At first the two units took a moment to lock on to the signal, requiring a reboots of the Blu-ray player and transmitter, but once sorted the system delivered a solid, reliable connection no matter how many obstacles and bodies we threw in its way.
First up it handled the 1080p 3D signals of Thor on Blu-ray with no trouble at all. The picture is as crisp and clean as it would be with a direct HDMI connection, with no break-up or interference, and you lose none of 3D’s immersive impact. Every last pixel of the movie’s intricate CG detail is reproduced with pin-sharp clarity and colours maintain their smoothness and natural fidelity.
After flicking to Sky on another input we got more of the same, with pictures from BBC HD looking every bit as clean and sharp as they do over a traditional wired connection.
To test out its range we then took the receiver upstairs and hooked it up to another TV in the bedroom, and as expected it didn’t want to know. The receiver’s light just blinked continuously to denote no connection. That’s because the 60GHz band used by Wireless HD usually requires line of sight between transmitter and receiver, and it’s not designed for use over distances longer than 10 metres.

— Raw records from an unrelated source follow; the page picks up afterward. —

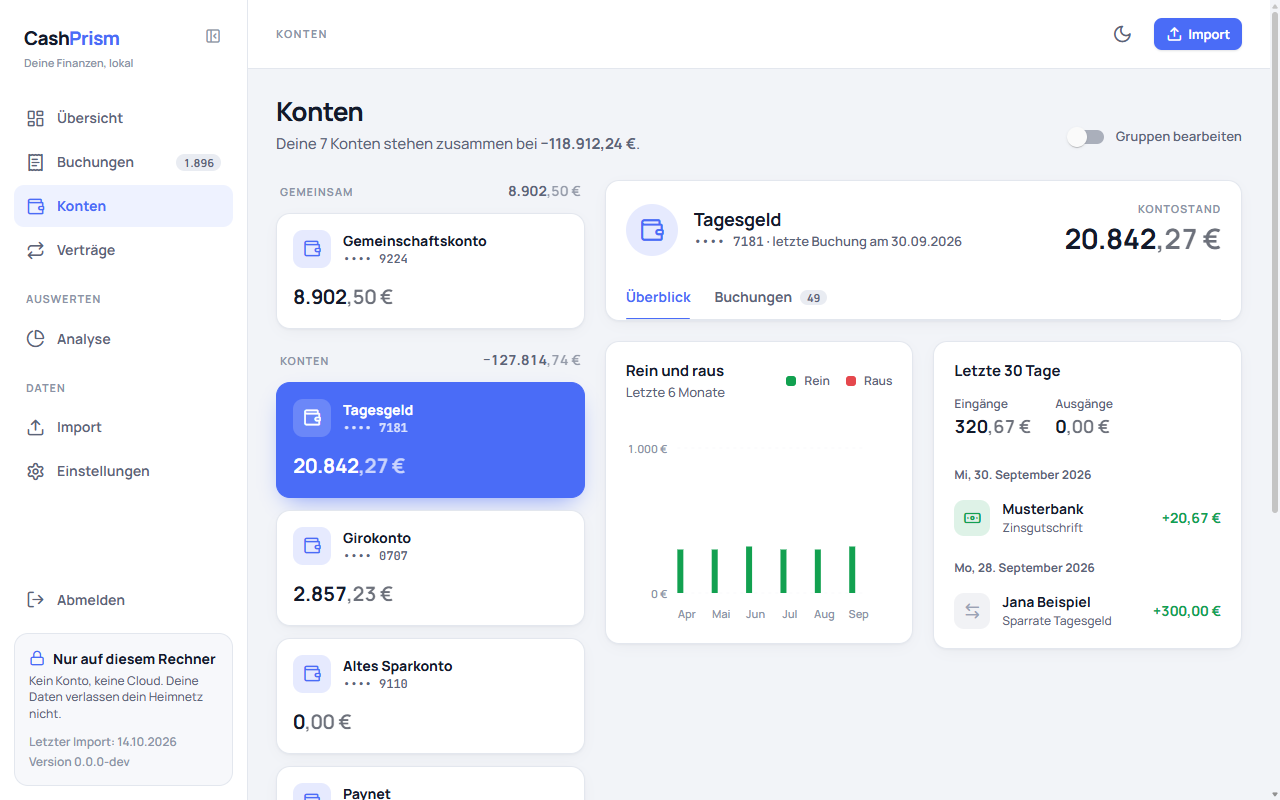
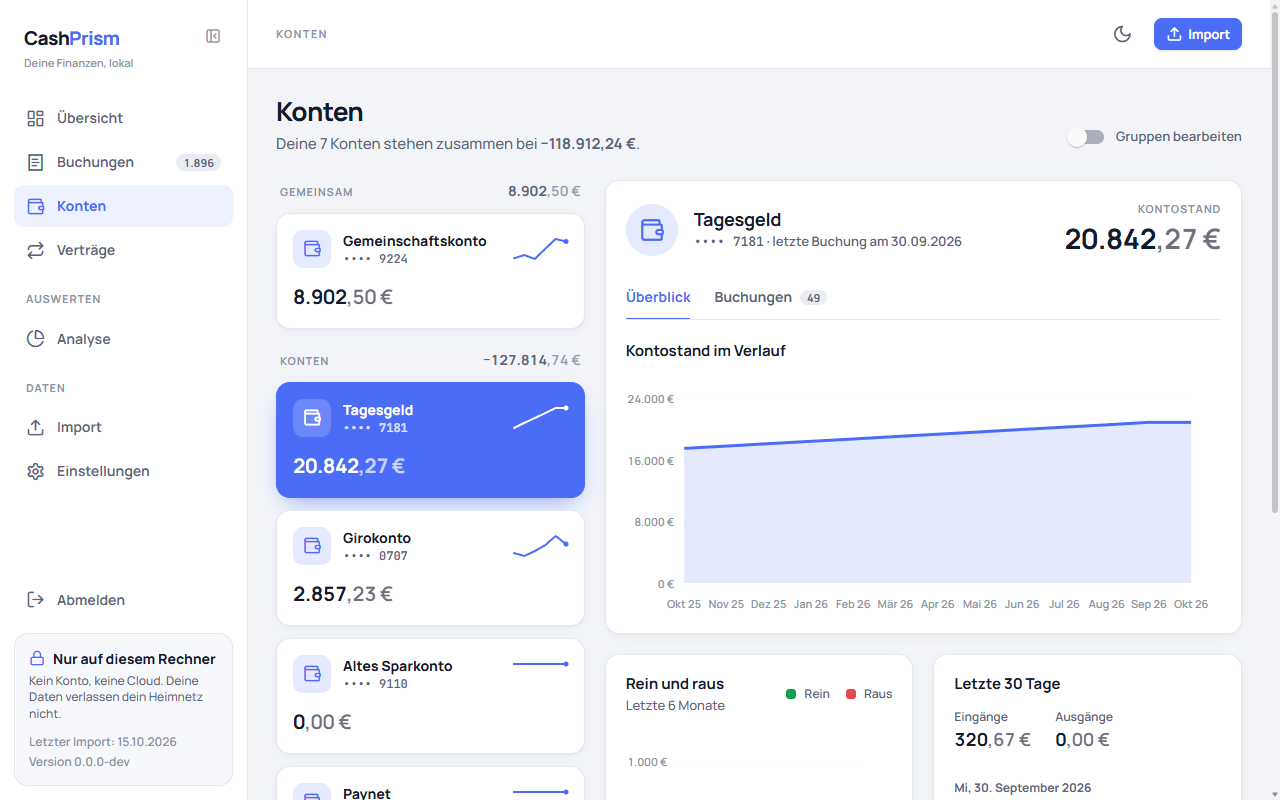
feat: show an account's balance history (#184)
- Add the Kontostand im Verlauf chart to the Überblick tab
- Draw a six-point sparkline on every account card
- Explain instead of drawing where the history does not hold
- Move Sparkline to Components and let it leave out the fill
- Describe the history in benutzung.md and ui.md, retake images

diff --git a/src/CashPrism.Web/wwwroot/css/components.css b/src/CashPrism.Web/wwwroot/css/components.css
@@ -2191,7 +2191,8 @@
 }
 
 .cp-category-chart__chart text,
-.cp-account-flows__chart text {
+.cp-account-flows__chart text,
+.cp-account-balance__chart text {
   font-family: var(--cp-font-sans);
   font-size: 11px;
   font-weight: 600;
@@ -2200,7 +2201,8 @@
 }
 
 .cp-category-chart__chart .mud-charts-gridlines-yaxis path,
-.cp-account-flows__chart .mud-charts-gridlines-yaxis path {
+.cp-account-flows__chart .mud-charts-gridlines-yaxis path,
+.cp-account-balance__chart .mud-charts-gridlines-yaxis path {
   stroke: var(--cp-chart-grid);
   stroke-dasharray: 3 4;
 }
@@ -2666,6 +2668,20 @@ button.cp-tx {
 
 .cp-account-tabs {
   padding: 16px var(--cp-card-padding) 0;
+}
+
+.cp-account-balance {
+  padding: var(--cp-card-padding);
+}
+
+.cp-account-balance .cp-h3 {
+  margin-bottom: 12px;
+}
+
+.cp-account-balance__note {
+  margin: 0;
+  font-size: var(--cp-fs-small);
+  color: var(--cp-text-2);
 }
 
 /* Below the header card, the overview's cards side by side, one above the

diff --git a/src/Tests/CashPrism.Web.Tests.Unit/Pages/AccountsTests.cs b/src/Tests/CashPrism.Web.Tests.Unit/Pages/AccountsTests.cs
@@ -37,6 +37,8 @@ public sealed class AccountsTests
 
         protected FakeAccountGroupStore Groups { get; } = new();
 
+        protected FakeBalanceMovementReader Movements { get; } = new();
+
         /// <summary>The date the stored data is current to; nothing imported when <see langword="null"/>.</summary>
         protected DateOnly? CurrentTo { get; set; } = new(2026, 10, 1);
 
@@ -56,6 +58,7 @@ public sealed class AccountsTests
             Context.Services.AddSingleton(new AccountGroupEditor(Balances, Groups));
             Context.Services.AddSingleton<IBookingReader>(Bookings);
             Context.Services.AddSingleton(new AccountFlowReader(Bookings, new FakeCashFlowReader(CurrentTo)));
+            Context.Services.AddSingleton(new AccountBalanceHistoryReader(Balances, Movements, new FakeCashFlowReader(CurrentTo)));
             Context.Services.AddSingleton<IClock>(new FixedClock(new DateTimeOffset(2026, 10, 2, 12, 0, 0, TimeSpan.Zero)));
             Context.Services.GetRequiredService<NavigationManager>().NavigateTo(uri);
 
@@ -299,6 +302,47 @@ public sealed class AccountsTests
 
             Assert.Equal("Deutsche Bahn", page.Find(".cp-account-bookings .cp-tx__title").TextContent);
             Assert.Empty(page.FindAll(".cp-account-flows"));
+        }
+
+        [Fact]
+        public void Draws_The_Balance_History_Of_The_Selected_Account_In_The_Overview()
+        {
+            Balances.Add("Girokonto", 100000, Giro);
+            Movements.Add(Giro, new DateOnly(2026, 9, 30), -20000, 100000);
+            Movements.Add(Giro, new DateOnly(2026, 8, 10), 120000, 120000);
+
+            var page = Render();
+
+            Assert.NotNull(page.Find(".cp-account-balance .cp-account-balance__chart"));
+        }
+
+        [Fact]
+        public void Explains_Instead_Of_A_Line_When_The_History_Does_Not_Hold()
+        {
+            Balances.Add("Girokonto", 100000, Giro);
+            Movements.Add(Giro, new DateOnly(2026, 9, 30), -20000, 100000);
+            Movements.Add(Giro, new DateOnly(2026, 8, 10), 120000, 99999);
+
+            var page = Render();
+
+            Assert.Empty(page.FindAll(".cp-account-balance__chart"));
+            Assert.StartsWith("Für dieses Konto lässt sich kein Verlauf berechnen", page.Find(".cp-account-balance__note").TextContent);
+        }
+
+        [Fact]
+        public void Draws_A_Sparkline_Only_On_The_Card_Of_An_Account_Whose_History_Holds()
+        {
+            AddTwoAccounts();
+            Movements.Add(Giro, new DateOnly(2026, 9, 30), 60373, 460373);
+            Movements.Add(Giro, new DateOnly(2026, 8, 10), 400000, 400000);
+            Movements.Add(Savings, new DateOnly(2026, 8, 10), 2084227, 1);
+
+            var page = Render();
+
+            var cards = page.FindAll(".cp-account-card").Select(card => (
+                card.QuerySelector(".cp-account-card__name")!.TextContent,
+                card.QuerySelector(".cp-sparkline") is not null));
+            Assert.Equal([("Tagesgeld", false), ("Girokonto", true)], cards);
         }
 
         [Fact]

diff --git a/src/Tests/CashPrism.Web.Tests.Unit/Accounts/AccountBalanceChartTests.cs b/src/Tests/CashPrism.Web.Tests.Unit/Accounts/AccountBalanceChartTests.cs
@@ -1,0 +1,67 @@
+using Bunit;
+using CashPrism.Application.Accounts;
+using CashPrism.Web.Accounts;
+using CashPrism.Web.Localisation;
+using Microsoft.Extensions.DependencyInjection;
+using MudBlazor;
+using MudBlazor.Services;
+
+namespace CashPrism.Web.Tests.Unit.Accounts;
+
+public sealed class AccountBalanceChartTests
+{
+    private const string Giro = "DE98999500006166400707";
+
+    public sealed class Render : IAsyncLifetime
+    {
+        private readonly BunitContext context = new();
+
+        public Render()
+        {
+            context.JSInterop.Mode = JSRuntimeMode.Loose;
+            context.Services.AddLocalization();
+            context.Services.AddMudServices();
+            context.Services.AddScoped<MudLocalizer, ResourceMudLocalizer>();
+        }
+
+        public Task InitializeAsync() => Task.CompletedTask;
+
+        public async Task DisposeAsync() => await context.DisposeAsync();
+
+        private IRenderedComponent<AccountBalanceChart> RenderWith(bool holds, params DatedBalance[] points)
+            => context.Render<AccountBalanceChart>(parameters => parameters
+                .Add(p => p.History, new AccountBalanceHistory(Giro, holds, points)));
+
+        [Fact]
+        public void Draws_The_Balance_At_Each_Point_In_Euros()
+        {
+            var chart = RenderWith(
+                true,
+                new DatedBalance(new DateOnly(2026, 8, 31), 120000),
+                new DatedBalance(new DateOnly(2026, 9, 30), 98050),
+                new DatedBalance(new DateOnly(2026, 10, 1), 100000));
+
+            var drawn = chart.FindComponent<MudChart<double>>().Instance;
+            Assert.Equal(["Aug 26", "Sep 26", "Okt 26"], drawn.ChartLabels);
+            Assert.Equal([1200d, 980.5d, 1000d], drawn.ChartSeries.Single().Data.Values);
+        }
+
+        [Fact]
+        public void Explains_Instead_Of_Drawing_When_The_History_Does_Not_Hold()
+        {
+            var chart = RenderWith(false);
+
+            Assert.Empty(chart.FindComponents<MudChart<double>>());
+            Assert.StartsWith("Für dieses Konto lässt sich kein Verlauf berechnen", chart.Find(".cp-account-balance__note").TextContent);
+        }
+
+        [Fact]
+        public void Explains_Instead_Of_Drawing_A_Single_Point()
+        {
+            var chart = RenderWith(true, new DatedBalance(new DateOnly(2026, 10, 1), 100000));
+
+            Assert.Empty(chart.FindComponents<MudChart<double>>());
+            Assert.Equal("Für einen Verlauf hat dieses Konto noch zu wenige Monate.", chart.Find(".cp-account-balance__note").TextContent);
+        }
+    }
+}

diff --git a/src/Tests/CashPrism.Web.Tests.Unit/Components/SparklineTests.cs b/src/Tests/CashPrism.Web.Tests.Unit/Components/SparklineTests.cs
@@ -1,7 +1,7 @@
 using Bunit;
-using CashPrism.Web.Analysis;
+using CashPrism.Web.Components;
 
-namespace CashPrism.Web.Tests.Unit.Analysis;
+namespace CashPrism.Web.Tests.Unit.Components;
 
 public sealed class SparklineTests
 {
@@ -43,6 +43,17 @@ public sealed class SparklineTests
 
             var dot = sparkline.Find(".cp-sparkline__dot");
             Assert.Equal(("102", "12"), (dot.GetAttribute("cx"), dot.GetAttribute("cy")));
+        }
+
+        [Fact]
+        public void Leaves_The_Fill_Out_When_Asked_To()
+        {
+            var sparkline = context.Render<Sparkline>(parameters => parameters
+                .Add(p => p.Values, [0L, 100L])
+                .Add(p => p.Colour, "var(--cp-primary)")
+                .Add(p => p.Area, false));
+
+            Assert.Empty(sparkline.FindAll(".cp-sparkline__area"));
         }
 
         [Fact]

diff --git a/docs/benutzung.md b/docs/benutzung.md
@@ -561,7 +561,7 @@ Filtern und steht wie sie in der Adresse, etwa `/bookings?q=rewe`.
 
 ## Die Konten
 
-![Die Konten: links die Kontokarten in zwei Gruppen, jede mit ihrer Summe, das ausgewählte Konto blau, rechts sein Kontostand, darunter Rein und raus über sechs Monate und die letzten 30 Tage](images/benutzung/konten.png)
+![Die Konten: links die Kontokarten in zwei Gruppen, jede mit ihrer Summe und einer kleinen Verlaufslinie, das ausgewählte Konto blau, rechts sein Kontostand und sein Verlauf über zwölf Monate, darunter Rein und raus und die letzten 30 Tage](images/benutzung/konten.png)
 
 *Konten* zeigt jedes Konto aus deinem Finanzguru-Export mit seinem Kontostand.
 Darüber steht, wo deine Konten zusammen stehen, etwa *Deine 7 Konten stehen
@@ -573,14 +573,17 @@ also negativ sein.
   wie du weitere anlegst, steht unter [Kontogruppen](#kontogruppen).
 - **Kontokarten:** in jeder Gruppe in der Reihenfolge, die du festgelegt hast.
   Jede Karte zeigt den Namen des Kontos, wie Finanzguru ihn führt, die letzten
-  vier Stellen der IBAN, etwa `•••• 2051`, und den Kontostand. Ein Klick wählt
-  das Konto aus; die ausgewählte Karte ist blau. Die Auswahl steht in der
-  Adresse, ein Lesezeichen öffnet also dasselbe Konto. Ohne Auswahl ist das
-  Konto mit dem höchsten Guthaben ausgewählt.
+  vier Stellen der IBAN, etwa `•••• 2051`, den Kontostand und eine kleine
+  Linie, wie er sich über die letzten fünf Monatsenden bis zum neuesten Export
+  entwickelt hat. Ein Klick wählt das Konto aus; die ausgewählte Karte ist
+  blau. Die Auswahl steht in der Adresse, ein Lesezeichen öffnet also dasselbe
+  Konto. Ohne Auswahl ist das Konto mit dem höchsten Guthaben ausgewählt.
 - **Das ausgewählte Konto:** rechts, mit Kontostand und dem Tag der letzten
   Buchung. Darunter wechselst du zwischen zwei Ansichten, *Überblick* und
   *Buchungen*. Beim Öffnen der Seite ist *Überblick* gewählt.
-- ***Überblick*:** zwei Karten unter dem Konto.
+- ***Überblick*:** *Kontostand im Verlauf* zeigt den Kontostand am Ende der
+  letzten zwölf Monate und am Tag des neuesten Exports; zeigst du auf einen
+  Punkt, steht der Stand dabei. Darunter zwei Karten:
   - *Rein und raus* zeigt für die letzten sechs abgeschlossenen Monate, was
     auf das Konto kam und was es verließ, als Balken nebeneinander.
   - *Letzte 30 Tage* zählt die *Eingänge* und *Ausgänge* der 30 Tage bis zum
@@ -599,6 +602,17 @@ also negativ sein.
 **Woher der Kontostand kommt:** aus dem Export, so wie Finanzguru ihn am Tag
 des Exports zeigt. CashPrism rechnet nichts nach und nimmt den Stand des
 neuesten Exports, auch wenn du danach einen älteren importierst.
+
+**Woher der Verlauf kommt:** CashPrism rechnet vom Kontostand des neuesten
+Exports rückwärts und zieht jede spätere Buchung wieder ab, Umbuchungen
+eingeschlossen. Das Ergebnis vergleicht es an jedem Monatsende mit dem
+Kontostand, den der Export dort selbst nennt. Passt es auch nur an einem
+Monatsende nicht, zeigt das Konto keinen Verlauf und keine Linie auf der
+Karte, sondern einen Satz, warum — ein falscher Verlauf wäre schlimmer als
+keiner. Vor der ersten Buchung eines Kontos weiß der Export nicht, was darauf
+lag; dort beginnt die Linie erst später. Bucht Finanzguru eine Buchung
+nachträglich mit einem früheren Datum, ändert sich mit dem nächsten Import auch
+der Verlauf davor.
 
 **Was fehlt:**
 

diff --git a/docs/ui.md b/docs/ui.md
@@ -422,8 +422,19 @@ negative.
   delete button says why in a tooltip on its wrapper, because a disabled button
   receives no hover. No drag and drop: arrows work with a keyboard and on a
   phone alike.
-- **No balance history yet.** The design's *Kontostand im Verlauf* in the
-  *Überblick* tab and the sparkline on each card need a measurement first.
+- **The balance history** is walked back from the balance taken at import by
+  `BalanceHistoryRule`, read through `AccountBalanceHistoryReader`: the end of
+  each of the twelve complete months before the running one, and the day of
+  the latest export. *Überblick* draws all of them inside the detail card as
+  *Kontostand im Verlauf* (`Accounts/AccountBalanceChart.razor`, a filled
+  MudChart line); each account card draws the last six as a 56×24 sparkline
+  without fill (`Components/Sparkline.razor`, shared with the analysis), in
+  the card's text colour when it is selected. A month before the account's
+  first booking has no point, so a young account's line starts later. Where
+  the walk disagrees with the export at one month end, the account has no
+  line at all: the card leaves the sparkline out and the chart's place says
+  why. The measurement is in
+  [`finanzguru-export.md`](finanzguru-export.md#a-balance-history-walked-back-from-the-import).
 
 The balances are what the latest export reports, taken at import — see
 [`finanzguru-export.md`](finanzguru-export.md#where-kontostand-does-give-the-balance).

diff --git a/CHANGELOG.md b/CHANGELOG.md
@@ -11,6 +11,12 @@ releases and the minor version is bumped for every notable change.
 
 ### Added
 
+- The accounts page shows how each balance developed: *Kontostand im Verlauf*
+  in the *Überblick* tab, over the last twelve month ends and the day of the
+  latest export, and a small line on every account card. CashPrism walks the
+  balance back from the latest export, booking by booking, and checks it
+  against the balance the export reports at each month end; an account where
+  the two disagree shows no line and says why instead of drawing a wrong one.
 - The accounts page has the tabs *Überblick* and *Buchungen* for the selected
   account. *Überblick* is open by default: *Rein und raus* shows what came
   into and went out of the account in each of the last six complete months,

The WHD6215 does exactly what it says on the tin, beaming high-definition signals to your TV on the other side of the room without fuss or interference. The transmitter and receiver form a solid, reliable connection that results in picture and sound quality that’s identical to that of a regular wired connection. It’s the ideal solution if you have mounted your TV on the wall and only want a single HDMI cable connected to it, and with four HDMI inputs there are more than enough connections for most AV systems.
That said, the inherent limitations of the Wireless HD standard rule out using this system to beam HD to other rooms around the house, which might come as a disappointment to some. It’s also rather expensive for something with such a specific use. But when it comes to its core job, you can’t deny that the WHD6215 does it very well indeed.
Score in detail
Build Quality 7